I've paid for my mistakes in bringing horned goats into our herd. Nettie almost died from a horn related injury to her udder a year & a half ago. I've also been dealt blows with those horns, and although probably unintentional, they still hurt like hell and left nasty bruises. And even though I've told Rhiannon that she is not allowed to go near the horned goats, they don't listen, especially when they suspect you may have something yummy to eat.
I've sold two of the horned goats that I acquired in the last year or so, but still had Lily & Herman the Boers, and MamaGoat, the Mini-Saanen that just so happens to now be my heaviest milker. She also happened to be the meanest little shit because she had horns...and knew how to use them, even on the bigger goats.
I was at my wit's end earlier in the kidding season. I saw MamaGoat toss other kids across the yard with those damned horns. I saw her ambush other goats and gouge them in the side, seemingly "just because". And her horns weren't the ones that rolled back behind her head. Oh no. They were straight and pointy (although they had been previously "tipped") and you'd better mind your eyeballs or there was the distinct possibility that she'd end up popping one of them out if you bent over to her and she spooked.
But darn it. She was my best milker. And apparently I'm heartless and selfish and cruel. Because I didn't butcher her or sell her to a horned herd owner; she's still on the homestead. What I did was, according to some, a horrible, horrible thing. I banded her horns.
I've always said that I wanted this blog to be truthful, no matter how embarrassing or ignorant or stupid my actions (the ones that I tell you about, that is) may be. Because I honestly believe that everything is a learning opportunity. Some of those lessons are best learned personally, other best learned by other people's mistakes (say for example, swimming in shark infested waters wearing a meat necklace). So that is why I will open my blog to the shaming or finger pointing or angry comments that may ensue after this is posted. And although I am always open and willing to hear other's opinions or experiences, I will not tolerate the unoriginal comments like "You're a meanie" or "You're a murderer" kinda stuff. Because you know what? It's my blog. It's my life. And if you don't like what I'm doing you can simply unsubscribe and go look at funny cat pictures.

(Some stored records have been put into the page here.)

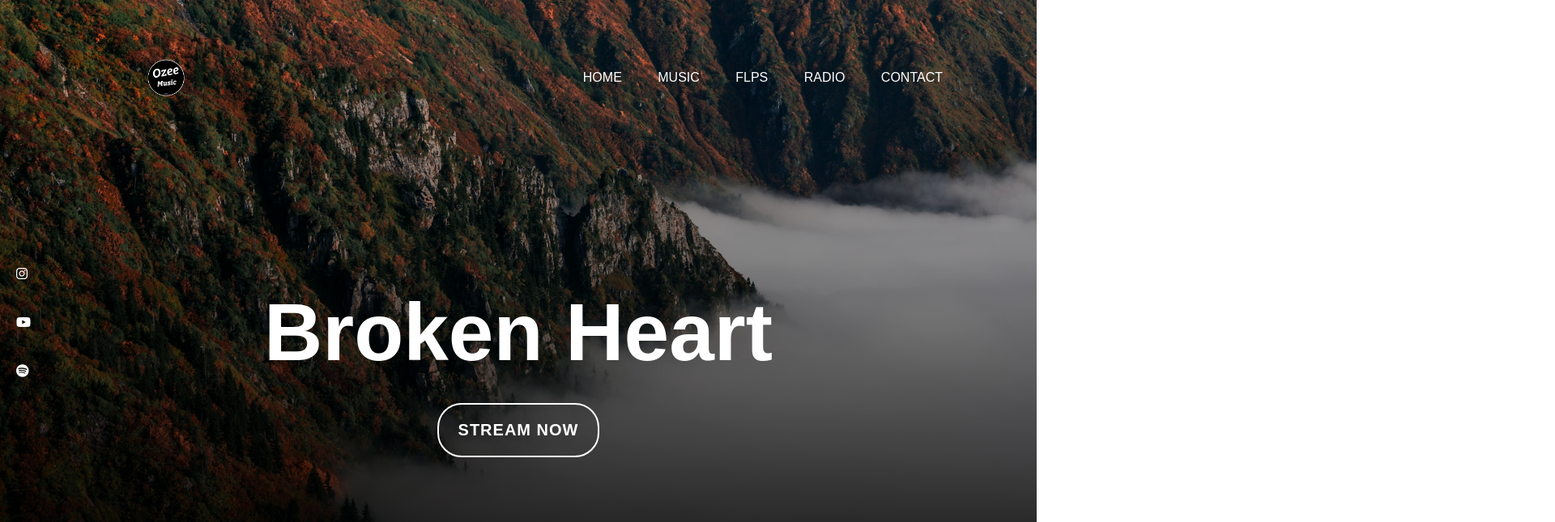
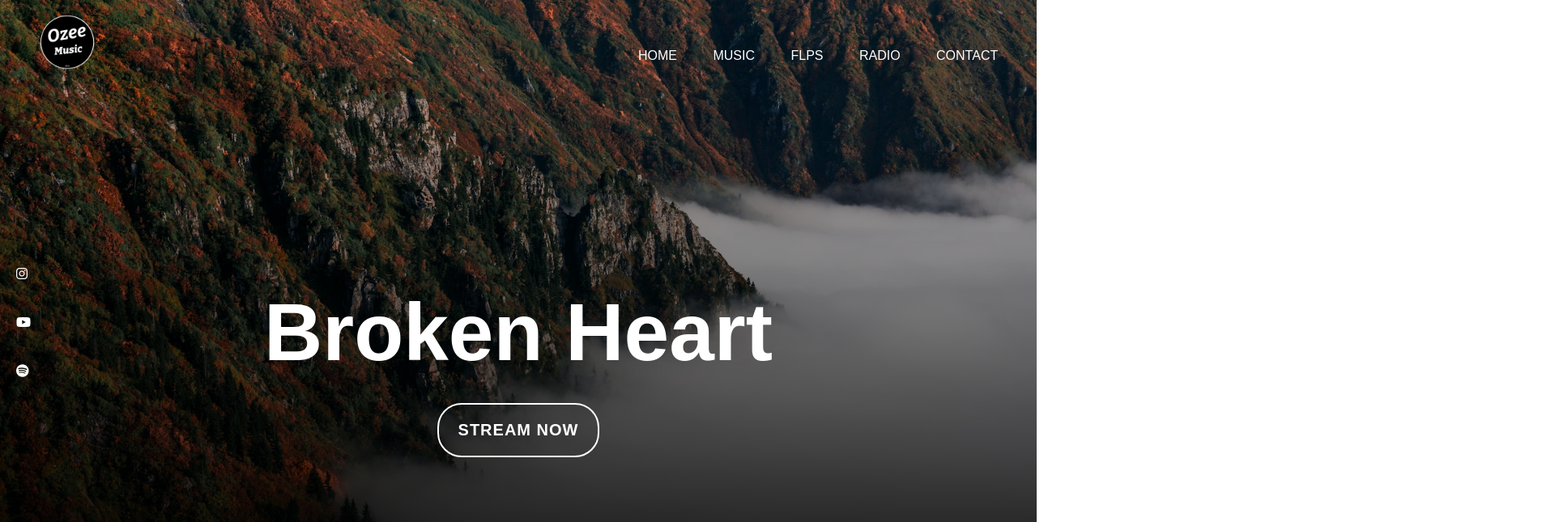
Before and after one commit to albrecfa05/web, a plain HTML site: page index.html in a window 1280 px wide. Shown: the top 645 px of the page at 81% size, 1920 px wide, since content can reach past the window. Drawn offline with Linux system fonts and the light colour scheme.

Commit message:
split logo and navbar, changed logo position

```diff
--- a/index.html
+++ b/index.html
@@ -9,7 +9,7 @@
 <body>
     <div class="banner">
         <div class="navbar">
-            <img src="images/logo.png" class="logo">
+
             <ul>
                 <li><a href="#">Home</a></li>
                 <li><a href="#">Music</a></li>
@@ -17,6 +17,9 @@
                 <li><a href="#">Radio</a></li>
                 <li><a href="#">Contact</a></li>
             </ul>
+        </div>
+        <div class="logo">
+            <img src="images/logo.png" class="logo">
         </div>
         <div class="icons">
             <ul>
--- a/style.css
+++ b/style.css
@@ -15,18 +15,22 @@
 }
 
 .navbar{
-    width: 85%;
-    margin: auto;
-    padding: 35px 0;
+    width: 90%;
+    margin-left: 60%;
+
+    padding: 60px 0;
     display: flex;
     align-items: center;
     justify-content: space-between;
 }
 
 .logo{
-    width: 20%;
-    height: 20%;
+    width: 50%;
+    position: relative;
+    left: -4%;
+    top: -22%;
     cursor: pointer;
+
 }
 
 .navbar ul li{
```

Heck, let's all look at funny cat pictures, no matter what you think of my blog. Because cats are awesome.
Anyways. Back to the banding.
I've read other blogs and livestock threads where people have used bands in order to remove the horns off their goats. I've mulled it over. I've agonized over it. I've gone back & forth and finally just said, "Screw it" and I had Paul help me band MamaGoat's horns.

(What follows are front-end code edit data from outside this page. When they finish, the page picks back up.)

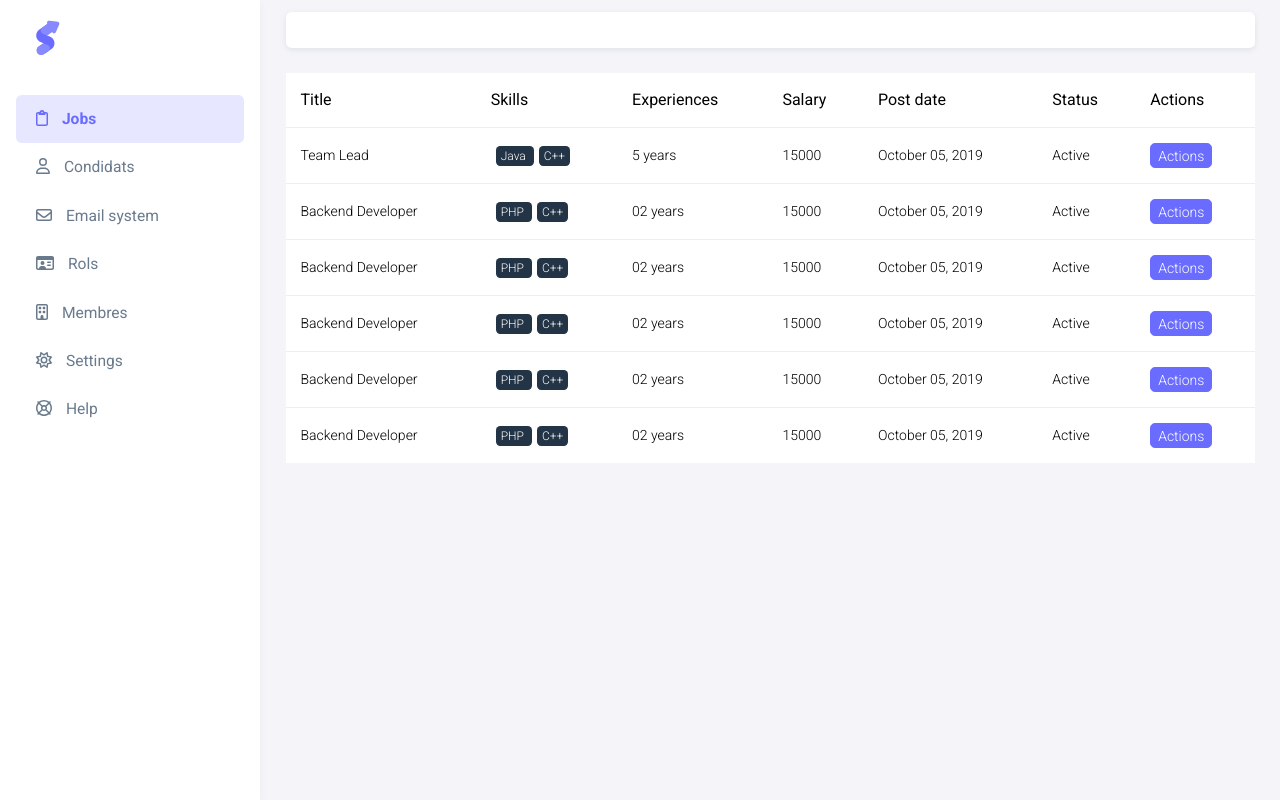
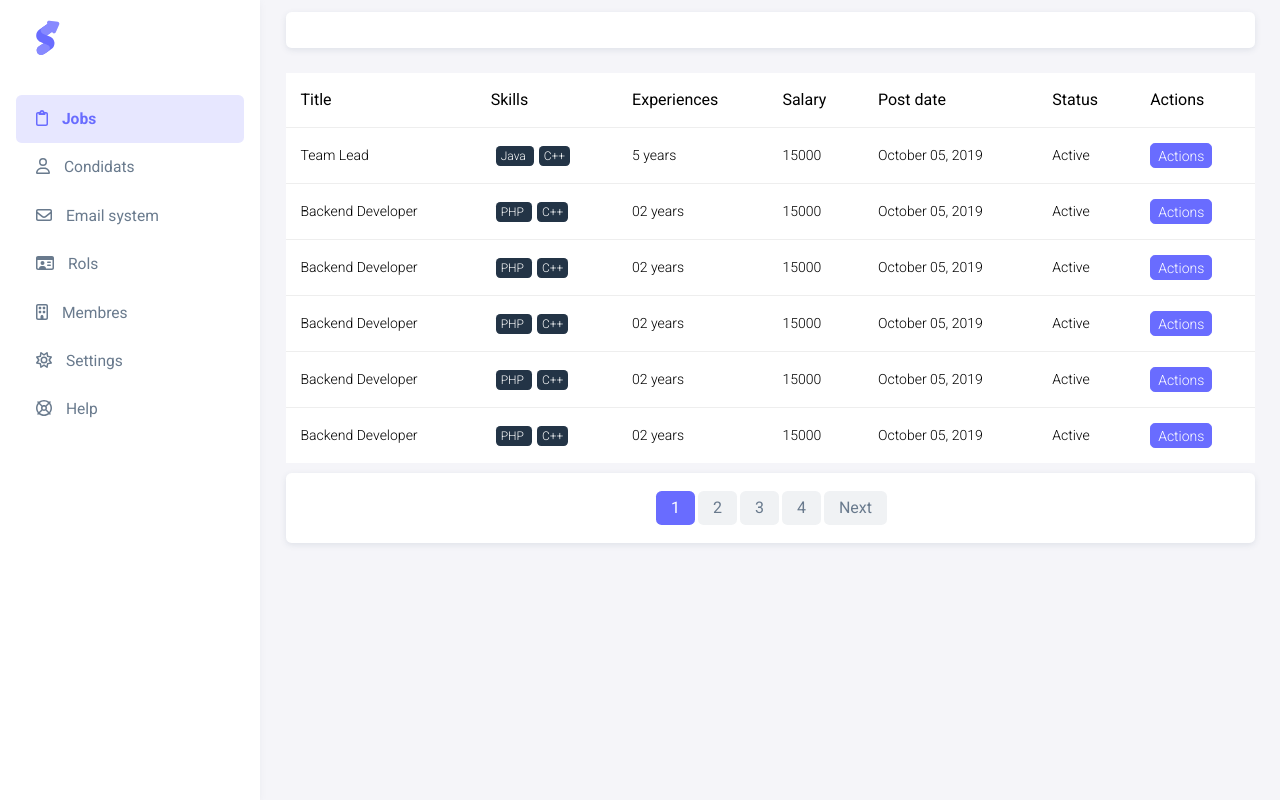
Before and after one commit to hiringkanban/frontend, a React (Vite) app: page /admin in a window 1280 px wide. Built offline with nearby package versions, Linux system fonts and the light colour scheme.

Commit message:
simple pagination

```diff
--- /dev/null
+++ b/src/components/Molecules/Pagination/index.ts
@@ -0,0 +1 @@
+export { default } from './pagination';
--- /dev/null
+++ b/src/components/Molecules/Pagination/pagination.tsx
@@ -0,0 +1,61 @@
+//import { range } from "lodash";
+import React, { useEffect, useState } from "react";
+import {
+    StyledPagination,
+    StyledPaginationLink
+} from "./style"
+import { paginationProps } from "./type"
+
+const Pagiantion:React.FC<paginationProps> = ({total}) => {
+
+    const _rang = (start: number, end: number) => {
+        return Array(Math.ceil(end - start +1)).fill(start).map((x, y) => x+ y);
+    }
+
+    const [current, setCurrent] = useState(1);
+    const window = 4;
+    const [start, setStart] = useState(1);
+    const [end, setEnd] = useState(4);
+    const pagination:[React.ReactElement | null] = [null];
+    const [rang, setRang] = useState(_rang(1, 4));
+
+    for (let i = 0; i < rang.length; i++ ) {
+        pagination.push(
+        <StyledPaginationLink active={rang[i] === current}>
+            <a onClick={() => setCurrent(rang[i])}>{rang[i]}</a>
+        </StyledPaginationLink>);
+    }
+
+    const next = () => {
+        setCurrent(current + 1);
+        if(current === rang.length) {
+            /*setStart(start + 1);
+            setEnd(end + 1);*/
+            setRang(_rang(rang[0] + 1, rang[0]+4))
+        }
+    };
+
+    const prev = () => {
+        setCurrent(current - 1);
+        if(current === start) {
+            setStart(start - 1);
+            setEnd(end - 1);
+        }
+    };
+
+    useEffect(() => {}, [current]);
+
+    return (
+        <StyledPagination onChange={() => console.log('change')}>
+            { end - window > 0 &&
+                <StyledPaginationLink><a onClick={prev}> Prev </a></StyledPaginationLink>
+            }
+            {pagination}
+            { current < total &&
+                <StyledPaginationLink><a  onClick={next}> Next </a></StyledPaginationLink>
+            }
+        </StyledPagination>
+    )
+}
+
+export default Pagiantion;
--- /dev/null
+++ b/src/components/Molecules/Pagination/style.tsx
@@ -0,0 +1,27 @@
+import styled from "styled-components";
+import { borderRadius, colors, fontWeight } from "../../../styles/styleGuide";
+
+export const StyledPagination = styled.ul`
+    display: flex;
+    list-style: none;
+`;
+
+export const StyledPaginationLink = styled.li<{active?: boolean}>`
+    background-color: ${props => props.active ? colors.primary : colors.lightGray };
+    margin-left: 3px;
+    padding: 5px;
+    border-radius: ${borderRadius};
+
+    :hover {
+        background-color: #e1e4e8;
+    }
+
+    a {
+        padding: 0.625rem;
+        color: ${props => props.active ? '#fff' : colors.gray }; ;
+        text-align: center;
+        line-height: 1;
+        font-weight: ${fontWeight.bold};
+        cursor: pointer;
+    }
+`;
--- /dev/null
+++ b/src/components/Molecules/Pagination/type.ts
@@ -0,0 +1,3 @@
+export interface paginationProps {
+    total: number
+}
--- a/src/components/Templates/Admin/admin.tsx
+++ b/src/components/Templates/Admin/admin.tsx
@@ -1,4 +1,4 @@
-import React, { createContext } from "react";
+import React from "react";
 import SideBar from "../../Organisms/Sidebar/sidebar";
 import Section from "../../Atoms/Section";
 import Table from "../../Molecules/Table";
@@ -12,7 +12,9 @@ import Modal from "../../Molecules/Modal";
 import Drodown from "../../Molecules/Drodown";
 import AdminNavBar from "../../Organisms/AdminNavBar";
 import { SideBarContext } from "../../../context";
-
+import Pagination from "../../Molecules/Pagination";
+import Box from "../../Atoms/Box";
+import FlexBox from "../../Atoms/Flexbox/flexbox";
 type dataT = {
     key: string,
     title: string,
@@ -176,6 +178,15 @@ const AdminTemplate:React.FC<navbarProps> = ({ leftMenu, rightMenu }) => {
         },
     ];
 
+    const paginationitems = [
+        { value: 1, onClick: () => console.log('pagination')},
+        { value: 2, onClick: () => console.log('pagination')},
+        { value: 3, onClick: () => console.log('pagination')},
+        { value: 4, onClick: () => console.log('pagination')},
+        { value: 5, onClick: () => console.log('pagination')},
+        { value: 6, onClick: () => console.log('pagination')}
+    ]
+
     return (
         <>
             <Modal
@@ -195,6 +206,11 @@ const AdminTemplate:React.FC<navbarProps> = ({ leftMenu, rightMenu }) => {
                         <div style={{overflowX: 'auto'}}>
                             <Table columns={cols} dataSource={data}/>
                         </div>
+                        <Box margin="10px 0">
+                            <FlexBox justify="center">
+                                <Pagination total={20}></Pagination>
+                            </FlexBox>
+                        </Box>
                     </Container>
                 </Section>
             </SideBarContext.Provider>
--- a/src/styles/styleGuide.tsx
+++ b/src/styles/styleGuide.tsx
@@ -2,7 +2,8 @@ export const colors = {
     primary: '#696cff',
     white: '#fff',
     gray: '#697a8d',
-    lightGray: '#f5f5f5',
+    lightGray: '#f0f2f4',
+
     green: 'rgba(54, 159, 71, 1)',
     blue: 'rgba(10, 88, 132, 1)',
     darkBlue: 'rgba(41, 47, 76, 1)',
```
Also changed, not shown: src/context/index.ts (line endings or trailing spaces).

Basically, it went like this;
During feeding time when everyone is clipped to the fence at their respective feeding stations, I held MamaGoat's head firmly while Paul used a file to make a groove in MamaGoat's horns as close to her skull as was possible. It only took a few well-placed and firm passes and a nice, bloodless groove was made into the horn. Paul then used the elastrator to slip on a castrating band and fit it into the groove. Same thing with the other side.
About four weeks later, Paul came into the house and told me that MamaGoat's horn was hanging. We both went back out there and snipped some sort of connective tissue off to release the horn. There was blood, and it looked pretty bad, but only because she's white and a small stream had dripped down her face. She was more freaked out by the hanging horn than anything. We put some blood stop powder on it and life went on. She kept to herself for the next day or so, but she was eating grain and hay as normal.
A week and a half later, I went out in the morning to milk her and she didn't come running as usual. I hand a hankering that she lost her other horn and I was correct. She was under the barn, some fresh blood on her skull, and now totally hornless. She felt well enough that I was able to tempt her from underneath the barn with some fresh greenery, she hopped up on the milk stanchion, I milked her, and life went on.
She is no longer the meanie she once was. And as of yet, I have not seen any distressing signs from the banding. Not saying that something might happen in the future. Not saying that this wasn't a traumatic event for her. Not even saying that this is what everyone should do if you don't want horns on your goat herd.
But it's what I did and it seems to have worked. I don't have to worry about Rhiannon getting her eye gouged out, I don't have to worry about MamaGoat getting her horns stuck in the cattle panel fence and I don't have to worry about baby goats being gored to death by a little goat with a big (horned) attitude.